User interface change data
▽

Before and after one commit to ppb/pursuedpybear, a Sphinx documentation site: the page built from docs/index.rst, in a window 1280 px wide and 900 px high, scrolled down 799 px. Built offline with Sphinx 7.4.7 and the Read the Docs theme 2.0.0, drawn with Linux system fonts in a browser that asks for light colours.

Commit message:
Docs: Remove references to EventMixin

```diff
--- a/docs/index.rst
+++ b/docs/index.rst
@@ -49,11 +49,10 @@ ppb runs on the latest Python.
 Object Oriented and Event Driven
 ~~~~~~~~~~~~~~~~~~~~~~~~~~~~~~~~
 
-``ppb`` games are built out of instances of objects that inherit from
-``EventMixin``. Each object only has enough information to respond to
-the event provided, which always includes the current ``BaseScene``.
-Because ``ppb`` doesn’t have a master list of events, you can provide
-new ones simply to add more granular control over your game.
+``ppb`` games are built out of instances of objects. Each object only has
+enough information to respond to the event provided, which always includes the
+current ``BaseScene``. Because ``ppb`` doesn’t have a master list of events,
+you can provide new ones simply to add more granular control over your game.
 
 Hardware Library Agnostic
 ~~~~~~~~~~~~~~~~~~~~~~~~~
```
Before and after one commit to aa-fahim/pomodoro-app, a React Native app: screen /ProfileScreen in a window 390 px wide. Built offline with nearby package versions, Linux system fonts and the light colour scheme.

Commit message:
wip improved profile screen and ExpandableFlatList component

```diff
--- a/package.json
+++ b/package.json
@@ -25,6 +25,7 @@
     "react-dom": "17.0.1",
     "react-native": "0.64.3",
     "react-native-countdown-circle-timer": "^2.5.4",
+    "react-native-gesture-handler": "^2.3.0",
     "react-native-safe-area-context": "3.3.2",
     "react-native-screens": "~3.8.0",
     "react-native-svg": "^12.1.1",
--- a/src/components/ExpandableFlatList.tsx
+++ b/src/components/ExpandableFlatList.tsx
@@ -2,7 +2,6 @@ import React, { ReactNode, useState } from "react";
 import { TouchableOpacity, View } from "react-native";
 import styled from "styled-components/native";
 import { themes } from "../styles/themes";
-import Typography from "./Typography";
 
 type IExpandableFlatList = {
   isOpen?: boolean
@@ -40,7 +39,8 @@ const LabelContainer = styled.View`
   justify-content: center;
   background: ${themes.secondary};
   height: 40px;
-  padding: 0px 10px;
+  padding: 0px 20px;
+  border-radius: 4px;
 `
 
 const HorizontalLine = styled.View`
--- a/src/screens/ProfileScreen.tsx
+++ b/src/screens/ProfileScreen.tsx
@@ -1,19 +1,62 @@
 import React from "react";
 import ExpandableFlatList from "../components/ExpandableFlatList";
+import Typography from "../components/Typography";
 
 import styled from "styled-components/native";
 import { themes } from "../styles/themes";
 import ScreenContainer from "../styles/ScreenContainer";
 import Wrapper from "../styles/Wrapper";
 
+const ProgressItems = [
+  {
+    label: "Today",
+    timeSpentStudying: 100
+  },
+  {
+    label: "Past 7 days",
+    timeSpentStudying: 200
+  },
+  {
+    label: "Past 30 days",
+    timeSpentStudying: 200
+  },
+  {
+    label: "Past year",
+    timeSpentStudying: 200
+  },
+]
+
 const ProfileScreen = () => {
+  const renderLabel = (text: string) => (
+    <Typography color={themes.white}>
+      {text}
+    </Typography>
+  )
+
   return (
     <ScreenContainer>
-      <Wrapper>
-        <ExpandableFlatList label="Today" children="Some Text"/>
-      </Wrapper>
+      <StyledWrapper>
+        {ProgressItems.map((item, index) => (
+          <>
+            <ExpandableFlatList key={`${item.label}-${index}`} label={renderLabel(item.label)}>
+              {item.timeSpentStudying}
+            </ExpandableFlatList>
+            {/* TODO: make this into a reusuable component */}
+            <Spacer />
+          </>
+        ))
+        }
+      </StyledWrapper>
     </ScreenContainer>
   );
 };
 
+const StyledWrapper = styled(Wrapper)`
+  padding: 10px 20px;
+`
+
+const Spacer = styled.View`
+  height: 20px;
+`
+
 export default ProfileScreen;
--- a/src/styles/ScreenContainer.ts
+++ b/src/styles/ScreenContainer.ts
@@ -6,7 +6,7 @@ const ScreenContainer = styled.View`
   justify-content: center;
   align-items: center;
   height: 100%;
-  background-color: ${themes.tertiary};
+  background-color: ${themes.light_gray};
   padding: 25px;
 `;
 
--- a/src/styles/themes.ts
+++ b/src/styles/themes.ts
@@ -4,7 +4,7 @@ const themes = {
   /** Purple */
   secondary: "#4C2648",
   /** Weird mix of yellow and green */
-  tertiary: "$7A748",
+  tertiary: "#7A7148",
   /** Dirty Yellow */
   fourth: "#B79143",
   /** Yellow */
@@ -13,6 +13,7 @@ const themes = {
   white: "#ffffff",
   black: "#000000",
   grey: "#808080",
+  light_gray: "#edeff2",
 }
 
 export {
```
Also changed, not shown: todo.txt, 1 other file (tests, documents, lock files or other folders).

△

Description of the task: Copy every line of the data where "ScreenContainer" is found.

Task result:
 import ScreenContainer from "../styles/ScreenContainer";
     <ScreenContainer>
     </ScreenContainer>
--- a/src/styles/ScreenContainer.ts
+++ b/src/styles/ScreenContainer.ts
@@ -6,7 +6,7 @@ const ScreenContainer = styled.View`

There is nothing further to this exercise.